━━━ Extracted records ━━━

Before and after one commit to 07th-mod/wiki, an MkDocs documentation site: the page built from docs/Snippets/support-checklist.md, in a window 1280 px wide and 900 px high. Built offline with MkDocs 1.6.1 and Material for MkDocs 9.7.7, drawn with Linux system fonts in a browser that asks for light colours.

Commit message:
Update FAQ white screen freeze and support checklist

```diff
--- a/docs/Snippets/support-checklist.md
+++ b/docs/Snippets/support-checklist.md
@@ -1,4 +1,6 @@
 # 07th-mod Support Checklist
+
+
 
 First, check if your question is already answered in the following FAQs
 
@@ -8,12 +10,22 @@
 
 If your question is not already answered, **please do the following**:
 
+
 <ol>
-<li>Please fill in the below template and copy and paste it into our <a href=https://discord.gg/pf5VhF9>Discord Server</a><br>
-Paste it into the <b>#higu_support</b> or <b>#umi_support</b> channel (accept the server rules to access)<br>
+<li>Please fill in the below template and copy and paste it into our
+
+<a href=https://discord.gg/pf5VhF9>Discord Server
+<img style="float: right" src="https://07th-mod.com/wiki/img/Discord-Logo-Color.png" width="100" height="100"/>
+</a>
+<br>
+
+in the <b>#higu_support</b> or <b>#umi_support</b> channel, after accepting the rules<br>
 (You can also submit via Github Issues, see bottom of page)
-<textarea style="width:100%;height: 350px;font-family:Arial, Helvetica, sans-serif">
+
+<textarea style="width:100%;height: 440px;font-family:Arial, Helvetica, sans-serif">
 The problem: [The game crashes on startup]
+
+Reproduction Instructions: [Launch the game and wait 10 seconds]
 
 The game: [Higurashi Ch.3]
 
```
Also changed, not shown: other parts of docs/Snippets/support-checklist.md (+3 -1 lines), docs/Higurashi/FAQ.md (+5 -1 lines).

━━━

__Instructions to follow__
Return the entries above, every line intact.

__Result__
Before and after one commit to 07th-mod/wiki, an MkDocs documentation site: the page built from docs/Snippets/support-checklist.md, in a window 1280 px wide and 900 px high. Built offline with MkDocs 1.6.1 and Material for MkDocs 9.7.7, drawn with Linux system fonts in a browser that asks for light colours.

Commit message:
Update FAQ white screen freeze and support checklist

```diff
--- a/docs/Snippets/support-checklist.md
+++ b/docs/Snippets/support-checklist.md
@@ -1,4 +1,6 @@
 # 07th-mod Support Checklist
+
+
 
 First, check if your question is already answered in the following FAQs
 
@@ -8,12 +10,22 @@
 
 If your question is not already answered, **please do the following**:
 
+
 <ol>
-<li>Please fill in the below template and copy and paste it into our <a href=https://discord.gg/pf5VhF9>Discord Server</a><br>
-Paste it into the <b>#higu_support</b> or <b>#umi_support</b> channel (accept the server rules to access)<br>
+<li>Please fill in the below template and copy and paste it into our
+
+<a href=https://discord.gg/pf5VhF9>Discord Server
+<img style="float: right" src="https://07th-mod.com/wiki/img/Discord-Logo-Color.png" width="100" height="100"/>
+</a>
+<br>
+
+in the <b>#higu_support</b> or <b>#umi_support</b> channel, after accepting the rules<br>
 (You can also submit via Github Issues, see bottom of page)
-<textarea style="width:100%;height: 350px;font-family:Arial, Helvetica, sans-serif">
+
+<textarea style="width:100%;height: 440px;font-family:Arial, Helvetica, sans-serif">
 The problem: [The game crashes on startup]
+
+Reproduction Instructions: [Launch the game and wait 10 seconds]
 
 The game: [Higurashi Ch.3]
 
```
Also changed, not shown: other parts of docs/Snippets/support-checklist.md (+3 -1 lines), docs/Higurashi/FAQ.md (+5 -1 lines).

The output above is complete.